| Problem details |
Look through the entries below. Say how many lines include "visuals", with nothing added.

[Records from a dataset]
########
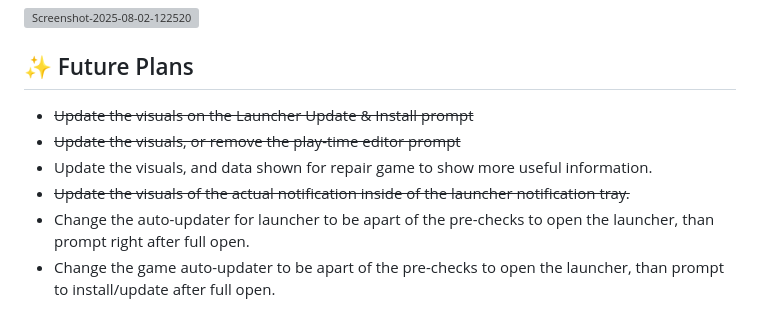
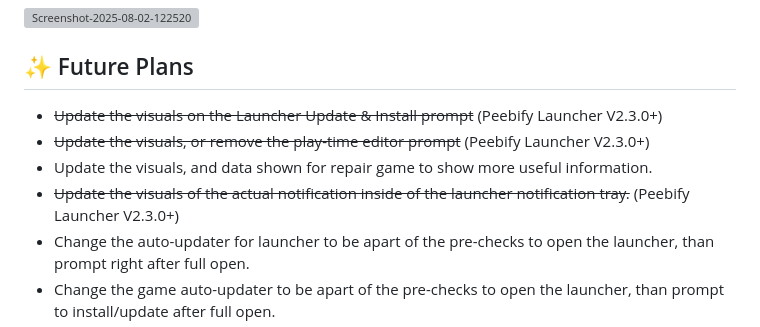
Before and after one commit to Cheu3172/Peebify-Launcher, a Markdown page: README.md, the part around the change. Drawn GitHub-style; grey boxes are pictures that could not be loaded.

```diff
--- a/README.md
+++ b/README.md
@@ -3,10 +3,10 @@ Peebify is an alternative launcher for the game Wuthering Waves, created out of
 
 <a href="https://ibb.co/7dGrW2NR"><img src="https://i.ibb.co/W4cBygpP/Screenshot-2025-08-02-122520.png" alt="Screenshot-2025-08-02-122520" border="0"></a>
 ## ✨ Future Plans
-- ~~Update the visuals on the Launcher Update & Install prompt~~
-- ~~Update the visuals, or remove the play-time editor prompt~~
+- ~~Update the visuals on the Launcher Update & Install prompt~~ (Peebify Launcher V2.3.0+)
+- ~~Update the visuals, or remove the play-time editor prompt~~ (Peebify Launcher V2.3.0+)
 - Update the visuals, and data shown for repair game to show more useful information.
-- ~~Update the visuals of the actual notification inside of the launcher notification tray.~~
+- ~~Update the visuals of the actual notification inside of the launcher notification tray.~~ (Peebify Launcher V2.3.0+)
 - Change the auto-updater for launcher to be apart of the pre-checks to open the launcher, than prompt right after full open.
 - Change the game auto-updater to be apart of the pre-checks to open the launcher, than prompt to install/update after full open.
 - Add an actual installer so we don't use electrons installer everytime, same for updater (This is a lot of work)
```
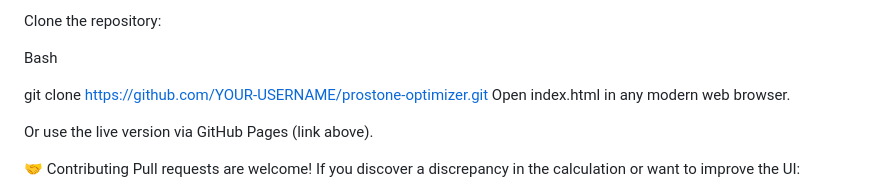
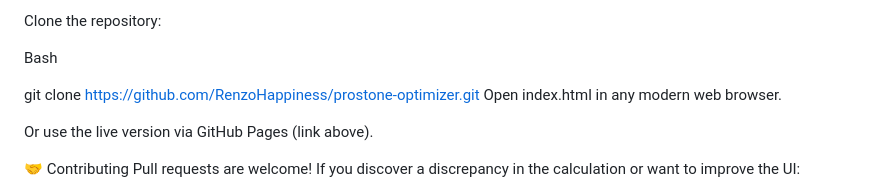
Before and after one commit to RenzoHappiness/ProStoneComb, a Markdown page: README.md, the part around the change. Drawn GitHub-style.

Commit message:
Update repository URL in README

```diff
--- a/README.md
+++ b/README.md
@@ -56,7 +56,7 @@ Clone the repository:
 
 Bash
 
-git clone https://github.com/YOUR-USERNAME/prostone-optimizer.git
+git clone https://github.com/RenzoHappiness/prostone-optimizer.git
 Open index.html in any modern web browser.
 
 Or use the live version via GitHub Pages (link above).
```
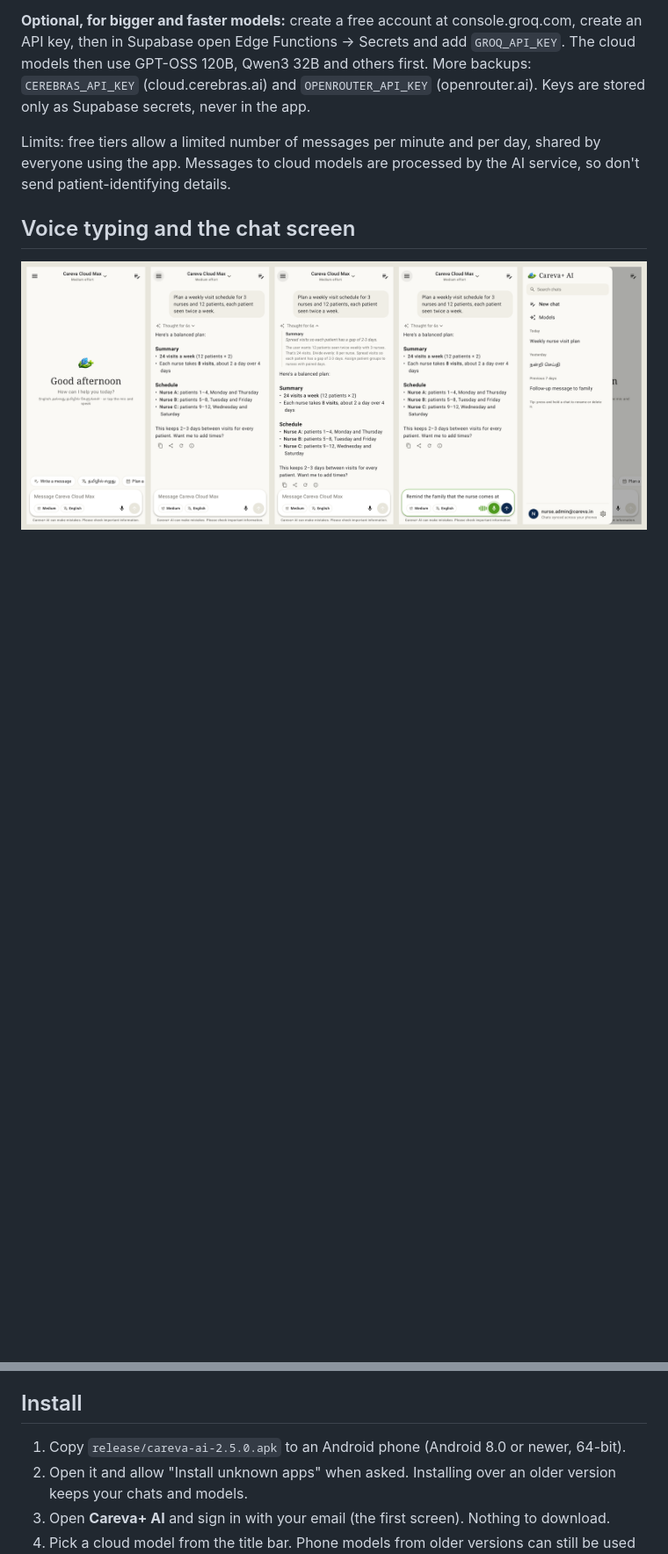
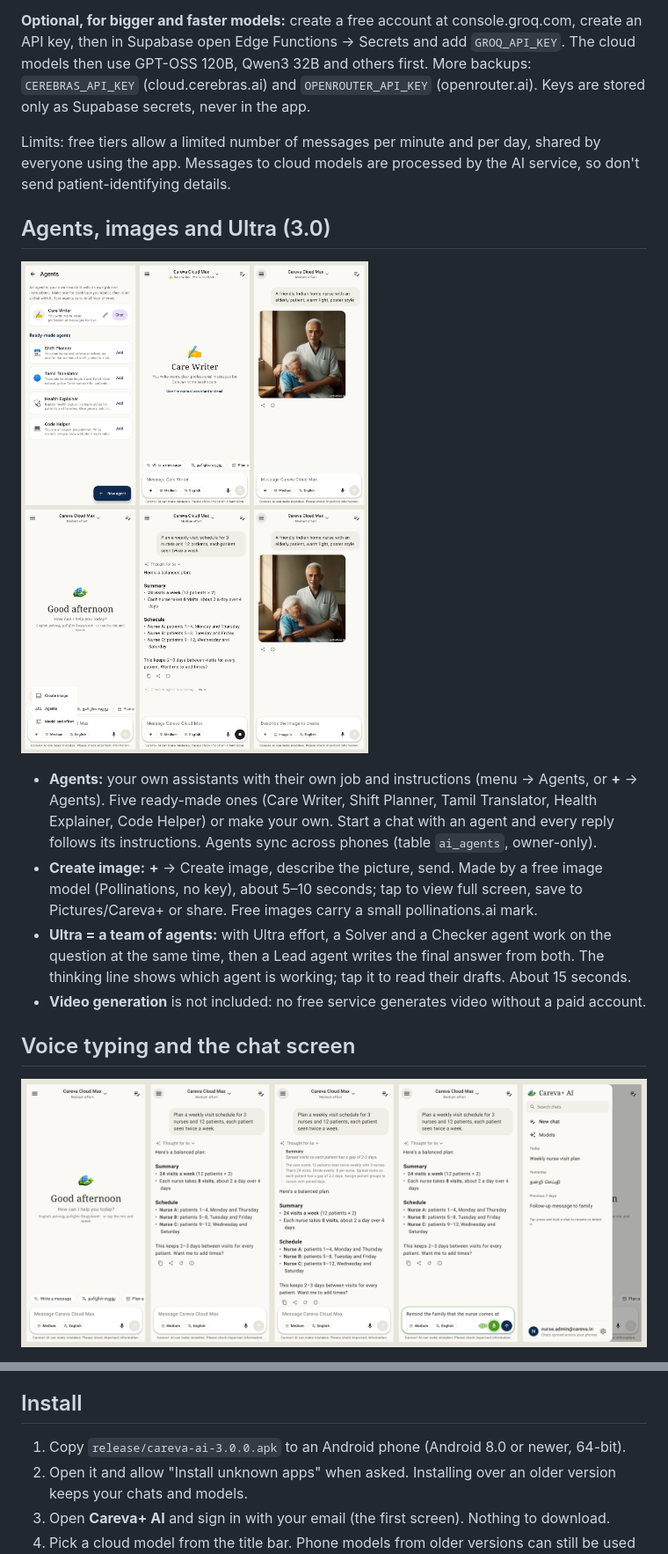
Before and after one commit to carevaplus-jpg/Carevaplus-crm, a Markdown page: careva-ai-android/README.md, 2 parts joined by grey strips. Shown at 88% size. Drawn GitHub-style; pictures changed too: careva-ai-android/docs/careva-ai-3.0-screens.png (added); blank space fills up the shorter version.

```diff
--- a/careva-ai-android/README.md
+++ b/careva-ai-android/README.md
@@ -55,6 +55,15 @@ How it works: the app sends the chat to the Supabase Edge Function `careva-ai-ch
 
 Limits: free tiers allow a limited number of messages per minute and per day, shared by everyone using the app. Messages to cloud models are processed by the AI service, so don't send patient-identifying details.
 
+## Agents, images and Ultra (3.0)
+
+![Careva+ AI 3.0 screens](docs/careva-ai-3.0-screens.png)
+
+- **Agents:** your own assistants with their own job and instructions (menu → Agents, or **+** → Agents). Five ready-made ones (Care Writer, Shift Planner, Tamil Translator, Health Explainer, Code Helper) or make your own. Start a chat with an agent and every reply follows its instructions. Agents sync across phones (table `ai_agents`, owner-only).
+- **Create image:** **+** → Create image, describe the picture, send. Made by a free image model (Pollinations, no key), about 5–10 seconds; tap to view full screen, save to Pictures/Careva+ or share. Free images carry a small pollinations.ai mark.
+- **Ultra = a team of agents:** with Ultra effort, a Solver and a Checker agent work on the question at the same time, then a Lead agent writes the final answer from both. The thinking line shows which agent is working; tap it to read their drafts. About 15 seconds.
+- **Video generation** is not included: no free service generates video without a paid account.
+
 ## Voice typing and the chat screen
 
 ![Careva+ AI 2.5 screens](docs/careva-ai-2.5-screens.png)
@@ -80,7 +89,7 @@ These are the strongest free models that fit on a phone, and they are much small
 
 ## Install
 
-1. Copy `release/careva-ai-2.5.0.apk` to an Android phone (Android 8.0 or newer, 64-bit).
+1. Copy `release/careva-ai-3.0.0.apk` to an Android phone (Android 8.0 or newer, 64-bit).
 2. Open it and allow "Install unknown apps" when asked. Installing over an older version keeps your chats and models.
 3. Open **Careva+ AI** and sign in with your email (the first screen). Nothing to download.
 4. Pick a cloud model from the title bar. Phone models from older versions can still be used or deleted on the Models screen; new downloads are no longer offered.
```
Also changed, not shown: 11 other files.
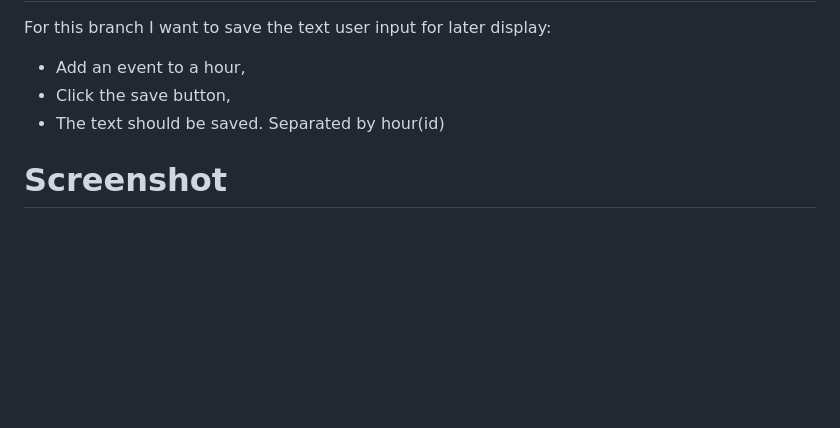
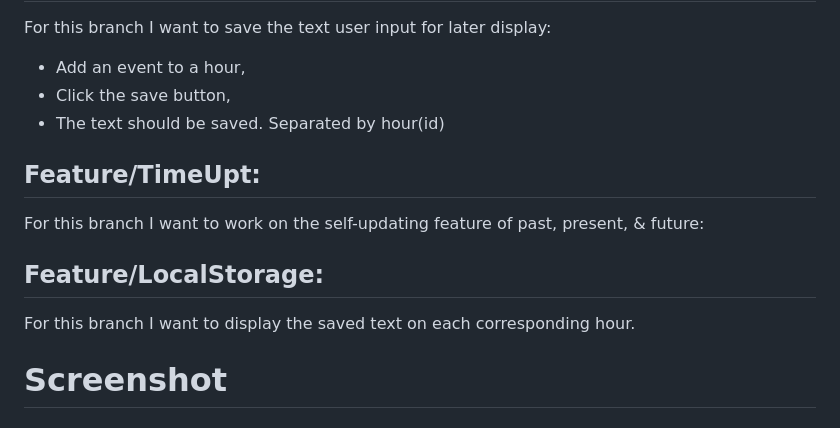
Before and after one commit to SevenImm/Wk5-Work-Day-Scheduler, a Markdown page: README.md, the part around the change printed below. GitHub-like rendering; blank space fills up the shorter version.

Commit message:
Added feature, retrieve event and display it

```diff
--- a/README.md
+++ b/README.md
@@ -9,6 +9,12 @@ For this branch I want to save the text user input for later display:
 - Click the save button,
 - The text should be saved. Separated by hour(id)
 
+## Feature/TimeUpt:
+For this branch I want to work on the self-updating feature of past, present, & future:
+
+## Feature/LocalStorage:
+For this branch I want to display the saved text on each corresponding hour.
+
 # Screenshot
 ## Feature/SaveBtn
 ![Alt text](/Assets/savebtn.png)
```
Also changed, not shown: other parts of README.md (+4 -0 lines), Assets/LocalStorage.png (added), Assets/TimeUpt.png (added), 2 other files.
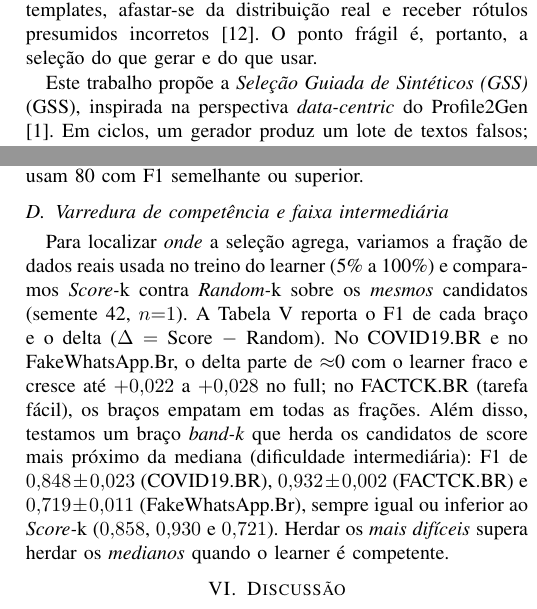
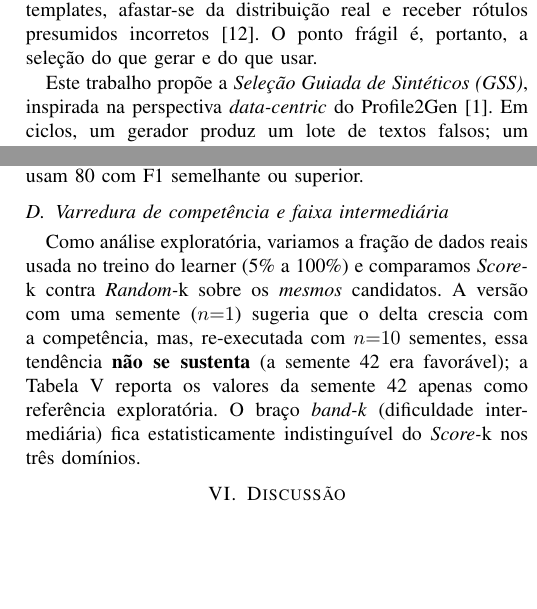
Before and after one commit to Edu-p/active-inheritance-fraud, a LaTeX paper (report-latex/paper-active-inheritance-multidomain.tex): two parts of the columns of pages 1 and 3 of 5, joined at a grey line, cut so that both start at the same text, the shorter picture padded with empty space. Compiled offline with pdfLaTeX.

Commit message:
fix: paper consistency — restore \thanks name, dedupe GSS, demote n=1 competence

```diff
--- a/report-latex/paper-active-inheritance-multidomain.tex
+++ b/report-latex/paper-active-inheritance-multidomain.tex
@@ -26,7 +26,7 @@
 
 \begin{document}
 
-\title{Sele\c{c}\~ao Guiada de Sint\'eticos (GSS) para Gera\c{c}\~ao de Desinforma\c{c}\~ao:\\um Estudo Controlado Multi-dom\'inio\thanks{M\'etodo anteriormente denominado \emph{Sele\c{c}\~ao Guiada de Sint\'eticos (GSS)}; renomeado para evitar colis\~ao de nomenclatura com Shimabucoro et al., \emph{Active Inheritance}, EMNLP 2024 (doi 10.18653/v1/2024.emnlp-main.521).}}
+\title{Sele\c{c}\~ao Guiada de Sint\'eticos (GSS) para Gera\c{c}\~ao de Desinforma\c{c}\~ao:\\um Estudo Controlado Multi-dom\'inio\thanks{M\'etodo anteriormente denominado \emph{Heran\c{c}a Ativa}; renomeado para evitar colis\~ao de nomenclatura com Shimabucoro et al., \emph{Active Inheritance}, EMNLP 2024 (doi 10.18653/v1/2024.emnlp-main.521).}}
 
 \author{\IEEEauthorblockN{Eduardo Alexandre de Amorim\textsuperscript{1} e Cleber Zanchettin\textsuperscript{1}}
 \IEEEauthorblockA{\textsuperscript{1}Centro de Inform\'atica, Universidade Federal de Pernambuco (CIn/UFPE), Recife, PE, Brasil\\
@@ -46,7 +46,7 @@ data-centric AI, synthetic data, misinformation, active inheritance, controlled
 
 Detectar desinforma\c{c}\~ao em texto \'e uma classifica\c{c}\~ao bin\'aria (verdadeiro \emph{vs.} falso) que sofre de escassez e desbalanceamento da classe de interesse: os exemplos falsos s\~ao poucos, mudam de dom\'inio rapidamente e custam caro para rotular. Modelos de linguagem permitem produzir dados sint\'eticos, mas volume n\~ao garante utilidade: gera\c{c}\~oes podem repetir templates, afastar-se da distribui\c{c}\~ao real e receber r\'otulos presumidos incorretos \cite{shumailov2024collapse}. O ponto fr\'agil \'e, portanto, a sele\c{c}\~ao do que gerar e do que usar.
 
-Este trabalho prop\~oe a \emph{Sele\c{c}\~ao Guiada de Sint\'eticos (GSS)} (GSS), inspirada na perspectiva \emph{data-centric} do Profile2Gen \cite{souza2025profile2gen}. Em ciclos, um gerador produz um lote de textos falsos; um avaliador pontua cada candidato pelo erro do classificador downstream, pela incerteza da predi\c{c}\~ao e pela diversidade em rela\c{c}\~ao ao pool herdado; apenas o top-$k$ \'e herdado e o classificador \'e retreinado sobre os dados reais somados ao pool herdado. A hip\'otese \'e a de treino deliberado: gastar o or\c{c}amento com exemplos que o modelo ainda acha dif\'iceis, n\~ao com exemplos f\'aceis ou repetitivos.
+Este trabalho prop\~oe a \emph{Sele\c{c}\~ao Guiada de Sint\'eticos (GSS)}, inspirada na perspectiva \emph{data-centric} do Profile2Gen \cite{souza2025profile2gen}. Em ciclos, um gerador produz um lote de textos falsos; um avaliador pontua cada candidato pelo erro do classificador downstream, pela incerteza da predi\c{c}\~ao e pela diversidade em rela\c{c}\~ao ao pool herdado; apenas o top-$k$ \'e herdado e o classificador \'e retreinado sobre os dados reais somados ao pool herdado. A hip\'otese \'e a de treino deliberado: gastar o or\c{c}amento com exemplos que o modelo ainda acha dif\'iceis, n\~ao com exemplos f\'aceis ou repetitivos.
 
 As perguntas de pesquisa (RQs) s\~ao:
 
@@ -255,6 +255,6 @@ Cada gera\c{c}\~ao zero-shot consome $\approx$99{,}5 mil tokens ($\approx$36 mil
 
 \subsection{Varredura de compet\^encia e faixa intermedi\'aria}
 
-Para localizar \emph{onde} a sele\c{c}\~ao agrega, variamos a fra\c{c}\~ao de dados reais usada no treino do learner (5\% a 100\%) e comparamos \emph{Score-}k contra \emph{Random-}k sobre os \emph{mesmos} candidatos (semente 42, $n{=}1$). A Tabela~\ref{tab:competence} reporta o F1 de cada bra\c{c}o e o delta ($\Delta = $ Score $-$ Random). No COVID19.BR e no FakeWhatsApp.Br, o delta parte de $\approx$0 com o learner fraco e cresce at\'e $+0{,}022$ a $+0{,}028$ no full; no FACTCK.BR (tarefa f\'acil), os bra\c{c}os empatam em todas as fra\c{c}\~oes. Al\'em disso, testamos um bra\c{c}o \emph{band-k} que herda os candidatos de score mais pr\'oximo da mediana (dificuldade intermedi\'aria): F1 de $0{,}848 \pm 0{,}023$ (COVID19.BR), $0{,}932 \pm 0{,}002$ (FACTCK.BR) e $0{,}719 \pm 0{,}011$ (FakeWhatsApp.Br), sempre igual ou inferior ao \emph{Score-}k ($0{,}858$, $0{,}930$ e $0{,}721$). Herdar os \emph{mais dif\'iceis} supera herdar os \emph{medianos} quando o learner \'e competente.
+Como an\'alise explorat\'oria, variamos a fra\c{c}\~ao de dados reais usada no treino do learner (5\% a 100\%) e comparamos \emph{Score-}k contra \emph{Random-}k sobre os \emph{mesmos} candidatos. A vers\~ao com uma semente ($n{=}1$) sugeria que o delta crescia com a compet\^encia, mas, re-executada com $n{=}10$ sementes, essa tend\^encia \textbf{n\~ao se sustenta} (a semente 42 era favor\'avel); a Tabela~\ref{tab:competence} reporta os valores da semente 42 apenas como refer\^encia explorat\'oria. O bra\c{c}o \emph{band-k} (dificuldade intermedi\'aria) fica estatisticamente indistingu\'ivel do \emph{Score-}k nos tr\^es dom\'inios.
 
 \begin{table*}[!t]
```
Also changed, not shown: report-latex/paper-active-inheritance-multidomain.pdf, report-latex/paper-active-inheritance-multidomain.tex (2 more changed lines), 2 other files.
########
| Problem solution |
7